§ **Source material**:
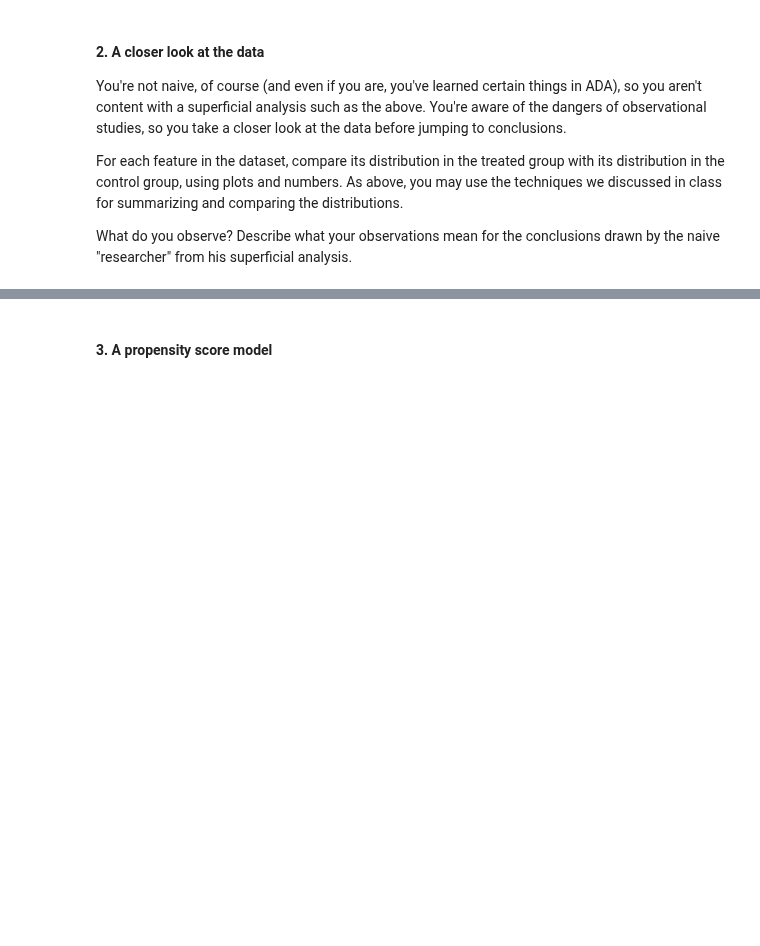
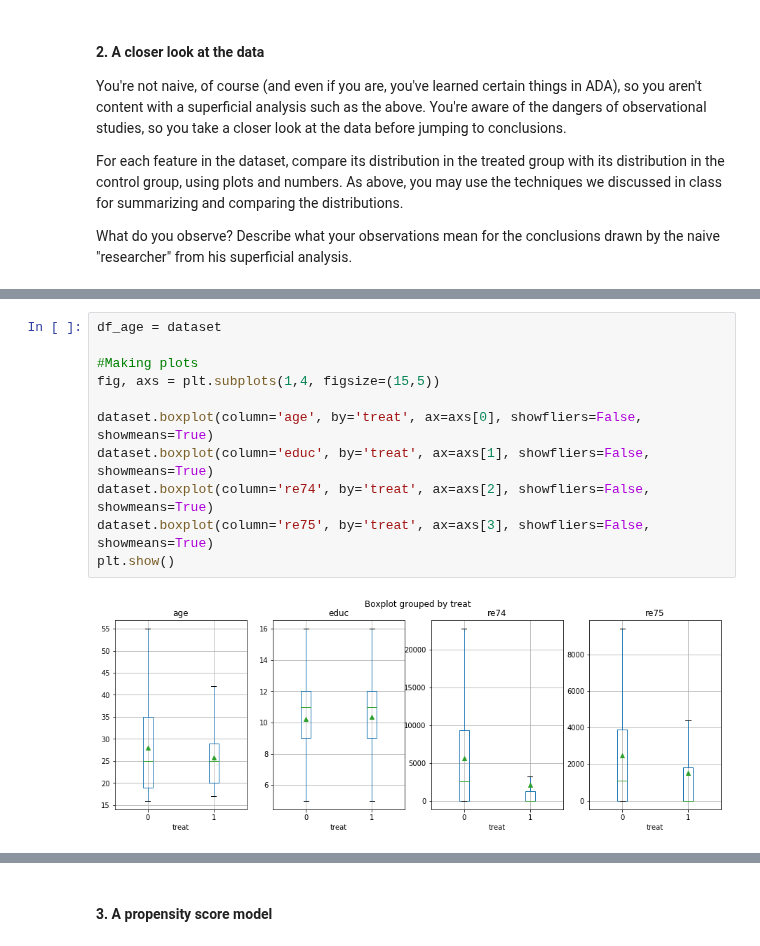
Before and after one commit to Babas10/ADA_JEX2017, a Jupyter notebook: HomeWork/04 - Applied ML/H4.ipynb, the cells around one changed output, grey strips where cells are left out. Drawn from its saved outputs; the diff is of its cells as text; blank space fills up the shorter version.

```diff
--- a/HomeWork/04 - Applied ML/H4.ipynb
+++ b/HomeWork/04 - Applied ML/H4.ipynb
@@ -177,0 +233,13 @@ hispanPSID = dataset.loc[copyDS['treat'] == 0]['hispan'] # Didn't participated i
+# %%
+df_age = dataset
+
+#Making plots
+fig, axs = plt.subplots(1,4, figsize=(15,5))
+
+dataset.boxplot(column='age', by='treat', ax=axs[0], showfliers=False, showmeans=True)
+dataset.boxplot(column='educ', by='treat', ax=axs[1], showfliers=False, showmeans=True)
+dataset.boxplot(column='re74', by='treat', ax=axs[2], showfliers=False, showmeans=True)
+dataset.boxplot(column='re75', by='treat', ax=axs[3], showfliers=False, showmeans=True)
+plt.show()
+# %% [output]
+[figure, added]
```
Also changed, not shown: parts of 5 cells of this notebook.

§ **Task requirements**: In the entries above, count each line with "False"; reply with the total only.

§ **Result below**: 4